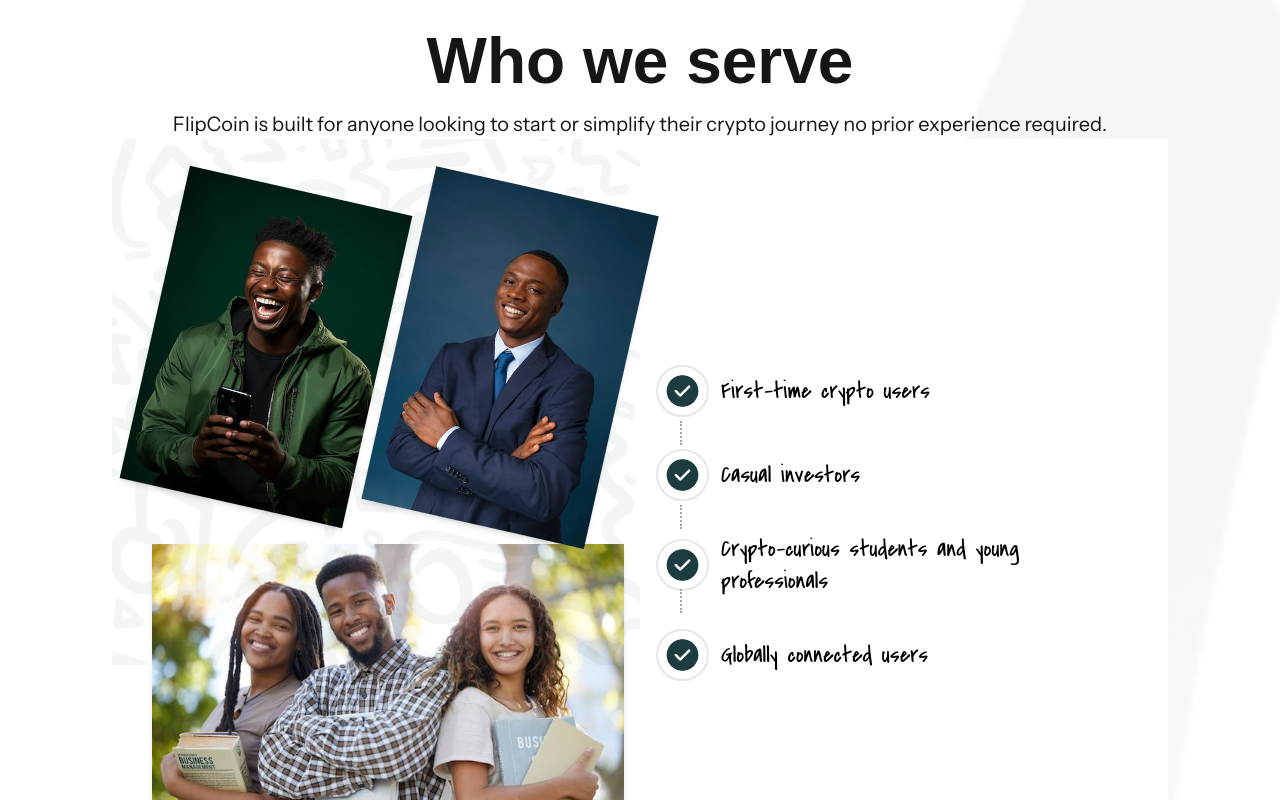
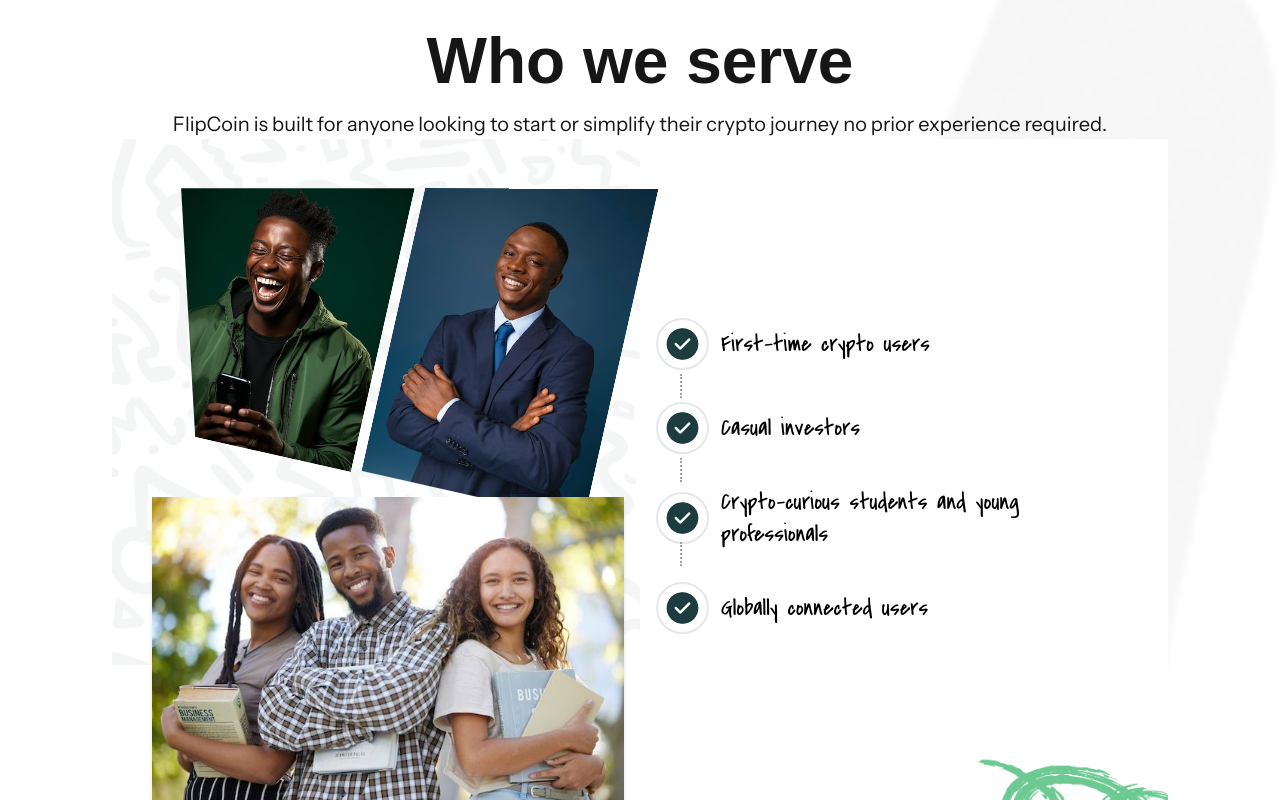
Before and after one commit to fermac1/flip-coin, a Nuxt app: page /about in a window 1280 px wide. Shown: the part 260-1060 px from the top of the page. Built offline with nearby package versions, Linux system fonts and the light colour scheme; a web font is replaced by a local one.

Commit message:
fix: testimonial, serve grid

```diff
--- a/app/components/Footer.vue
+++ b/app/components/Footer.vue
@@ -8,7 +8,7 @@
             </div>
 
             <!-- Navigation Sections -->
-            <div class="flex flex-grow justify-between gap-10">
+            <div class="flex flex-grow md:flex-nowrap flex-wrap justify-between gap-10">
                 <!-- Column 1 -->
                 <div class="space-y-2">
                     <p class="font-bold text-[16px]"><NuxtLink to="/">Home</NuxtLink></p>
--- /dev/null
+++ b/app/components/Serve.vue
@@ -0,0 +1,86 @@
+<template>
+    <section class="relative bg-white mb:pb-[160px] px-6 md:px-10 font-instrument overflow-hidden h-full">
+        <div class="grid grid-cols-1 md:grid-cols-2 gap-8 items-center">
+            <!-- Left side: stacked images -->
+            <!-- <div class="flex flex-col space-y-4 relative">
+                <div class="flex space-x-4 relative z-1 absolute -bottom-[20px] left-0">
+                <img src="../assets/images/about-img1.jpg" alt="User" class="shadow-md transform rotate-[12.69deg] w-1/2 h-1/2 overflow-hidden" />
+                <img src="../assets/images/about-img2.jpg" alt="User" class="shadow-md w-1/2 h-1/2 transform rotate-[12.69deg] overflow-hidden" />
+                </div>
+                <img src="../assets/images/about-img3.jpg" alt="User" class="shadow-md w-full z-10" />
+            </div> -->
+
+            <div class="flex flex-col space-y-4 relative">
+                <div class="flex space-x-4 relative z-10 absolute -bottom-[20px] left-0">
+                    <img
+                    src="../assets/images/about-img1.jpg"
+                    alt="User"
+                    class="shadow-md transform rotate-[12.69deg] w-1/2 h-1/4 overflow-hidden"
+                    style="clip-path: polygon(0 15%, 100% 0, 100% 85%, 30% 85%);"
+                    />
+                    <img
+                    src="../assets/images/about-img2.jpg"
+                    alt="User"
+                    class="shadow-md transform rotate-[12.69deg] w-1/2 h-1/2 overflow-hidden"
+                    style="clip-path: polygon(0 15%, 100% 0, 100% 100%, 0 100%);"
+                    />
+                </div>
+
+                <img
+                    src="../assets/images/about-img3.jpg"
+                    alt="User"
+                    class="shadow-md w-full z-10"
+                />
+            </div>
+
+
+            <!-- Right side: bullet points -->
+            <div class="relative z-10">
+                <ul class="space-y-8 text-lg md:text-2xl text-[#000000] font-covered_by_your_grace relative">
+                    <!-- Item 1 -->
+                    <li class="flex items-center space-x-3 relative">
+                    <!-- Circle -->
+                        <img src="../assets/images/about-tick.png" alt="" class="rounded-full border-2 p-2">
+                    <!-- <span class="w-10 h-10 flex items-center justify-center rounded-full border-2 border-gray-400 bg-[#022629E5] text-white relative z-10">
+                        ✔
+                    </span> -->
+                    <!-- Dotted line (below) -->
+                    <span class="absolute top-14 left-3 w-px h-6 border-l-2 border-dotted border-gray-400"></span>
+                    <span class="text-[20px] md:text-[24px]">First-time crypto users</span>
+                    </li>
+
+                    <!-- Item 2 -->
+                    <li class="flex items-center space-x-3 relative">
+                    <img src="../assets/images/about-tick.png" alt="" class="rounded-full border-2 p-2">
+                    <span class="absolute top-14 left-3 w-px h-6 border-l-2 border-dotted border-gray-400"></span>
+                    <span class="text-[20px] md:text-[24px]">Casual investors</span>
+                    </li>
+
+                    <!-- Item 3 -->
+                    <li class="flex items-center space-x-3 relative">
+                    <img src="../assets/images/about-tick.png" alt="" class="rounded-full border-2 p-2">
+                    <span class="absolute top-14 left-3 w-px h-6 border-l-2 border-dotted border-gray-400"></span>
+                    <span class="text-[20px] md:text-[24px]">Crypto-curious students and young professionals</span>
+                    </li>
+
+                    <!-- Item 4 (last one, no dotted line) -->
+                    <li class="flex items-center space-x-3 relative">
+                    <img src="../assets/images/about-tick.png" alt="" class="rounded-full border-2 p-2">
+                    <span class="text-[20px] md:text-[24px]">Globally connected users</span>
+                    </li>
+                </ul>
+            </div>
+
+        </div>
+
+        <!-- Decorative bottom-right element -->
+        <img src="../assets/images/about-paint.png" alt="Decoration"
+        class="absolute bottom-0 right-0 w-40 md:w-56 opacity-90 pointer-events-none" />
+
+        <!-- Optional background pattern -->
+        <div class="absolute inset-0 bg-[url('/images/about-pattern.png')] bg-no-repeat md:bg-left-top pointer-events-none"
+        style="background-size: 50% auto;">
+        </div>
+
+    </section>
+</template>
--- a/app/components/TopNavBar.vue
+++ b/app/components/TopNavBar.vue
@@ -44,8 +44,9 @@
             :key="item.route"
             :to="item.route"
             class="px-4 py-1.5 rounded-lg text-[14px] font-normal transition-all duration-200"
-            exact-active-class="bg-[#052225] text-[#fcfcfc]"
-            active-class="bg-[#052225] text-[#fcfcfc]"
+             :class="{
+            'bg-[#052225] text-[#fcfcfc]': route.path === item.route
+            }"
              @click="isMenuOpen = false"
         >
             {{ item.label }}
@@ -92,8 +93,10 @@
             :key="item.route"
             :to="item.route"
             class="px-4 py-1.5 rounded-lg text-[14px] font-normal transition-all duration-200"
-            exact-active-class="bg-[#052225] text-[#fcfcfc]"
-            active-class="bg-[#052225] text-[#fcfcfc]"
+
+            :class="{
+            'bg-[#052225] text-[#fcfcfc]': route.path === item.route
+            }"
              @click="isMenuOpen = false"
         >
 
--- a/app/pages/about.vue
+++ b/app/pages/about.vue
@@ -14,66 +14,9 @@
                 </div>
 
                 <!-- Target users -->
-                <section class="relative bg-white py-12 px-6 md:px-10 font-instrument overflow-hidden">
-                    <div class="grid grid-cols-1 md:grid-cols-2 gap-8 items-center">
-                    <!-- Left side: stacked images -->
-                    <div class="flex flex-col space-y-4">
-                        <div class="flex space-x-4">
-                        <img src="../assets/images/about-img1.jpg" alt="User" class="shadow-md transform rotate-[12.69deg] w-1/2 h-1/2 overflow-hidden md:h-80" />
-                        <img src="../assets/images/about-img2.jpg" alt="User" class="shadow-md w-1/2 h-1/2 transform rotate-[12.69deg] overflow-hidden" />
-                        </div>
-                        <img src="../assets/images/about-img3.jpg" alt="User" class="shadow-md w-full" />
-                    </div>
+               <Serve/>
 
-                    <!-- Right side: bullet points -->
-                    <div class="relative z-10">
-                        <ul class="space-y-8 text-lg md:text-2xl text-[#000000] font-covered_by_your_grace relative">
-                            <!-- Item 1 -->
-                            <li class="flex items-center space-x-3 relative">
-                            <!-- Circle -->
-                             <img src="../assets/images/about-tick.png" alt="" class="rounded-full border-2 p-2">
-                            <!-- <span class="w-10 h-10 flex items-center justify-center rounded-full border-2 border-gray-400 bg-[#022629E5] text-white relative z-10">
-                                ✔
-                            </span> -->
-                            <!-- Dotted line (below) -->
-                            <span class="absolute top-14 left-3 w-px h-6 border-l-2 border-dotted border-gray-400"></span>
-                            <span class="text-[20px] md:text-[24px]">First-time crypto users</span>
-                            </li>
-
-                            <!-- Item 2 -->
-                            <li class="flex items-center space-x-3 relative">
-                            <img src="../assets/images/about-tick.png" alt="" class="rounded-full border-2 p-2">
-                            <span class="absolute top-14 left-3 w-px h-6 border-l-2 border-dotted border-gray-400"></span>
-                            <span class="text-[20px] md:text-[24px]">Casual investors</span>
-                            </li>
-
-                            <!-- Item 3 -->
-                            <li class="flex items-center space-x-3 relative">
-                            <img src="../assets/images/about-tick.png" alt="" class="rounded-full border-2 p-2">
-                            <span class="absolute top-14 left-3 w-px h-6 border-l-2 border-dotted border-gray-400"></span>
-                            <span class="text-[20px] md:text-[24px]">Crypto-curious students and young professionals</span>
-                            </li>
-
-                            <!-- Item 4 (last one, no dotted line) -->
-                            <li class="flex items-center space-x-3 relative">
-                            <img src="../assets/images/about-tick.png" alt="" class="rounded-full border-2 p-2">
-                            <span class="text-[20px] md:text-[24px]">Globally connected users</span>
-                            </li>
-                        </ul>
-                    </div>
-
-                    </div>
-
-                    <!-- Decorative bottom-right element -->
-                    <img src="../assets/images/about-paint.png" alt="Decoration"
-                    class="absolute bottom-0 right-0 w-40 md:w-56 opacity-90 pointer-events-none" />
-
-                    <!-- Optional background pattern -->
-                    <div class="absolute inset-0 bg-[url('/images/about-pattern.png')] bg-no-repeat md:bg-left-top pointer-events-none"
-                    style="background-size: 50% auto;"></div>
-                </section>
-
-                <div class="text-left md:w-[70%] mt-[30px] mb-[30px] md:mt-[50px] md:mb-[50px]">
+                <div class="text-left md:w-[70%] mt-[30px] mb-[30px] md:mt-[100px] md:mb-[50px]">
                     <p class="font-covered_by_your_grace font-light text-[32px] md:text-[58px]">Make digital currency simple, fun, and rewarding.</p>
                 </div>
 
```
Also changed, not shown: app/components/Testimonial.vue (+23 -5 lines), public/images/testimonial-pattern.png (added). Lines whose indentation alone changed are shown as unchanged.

****************************************

_Your instructions_: Wherever the word "grid" occurs in a line of the listing, copy that line.

_Response to the task_:
fix: testimonial, serve grid
+        <div class="grid grid-cols-1 md:grid-cols-2 gap-8 items-center">
-                    <div class="grid grid-cols-1 md:grid-cols-2 gap-8 items-center">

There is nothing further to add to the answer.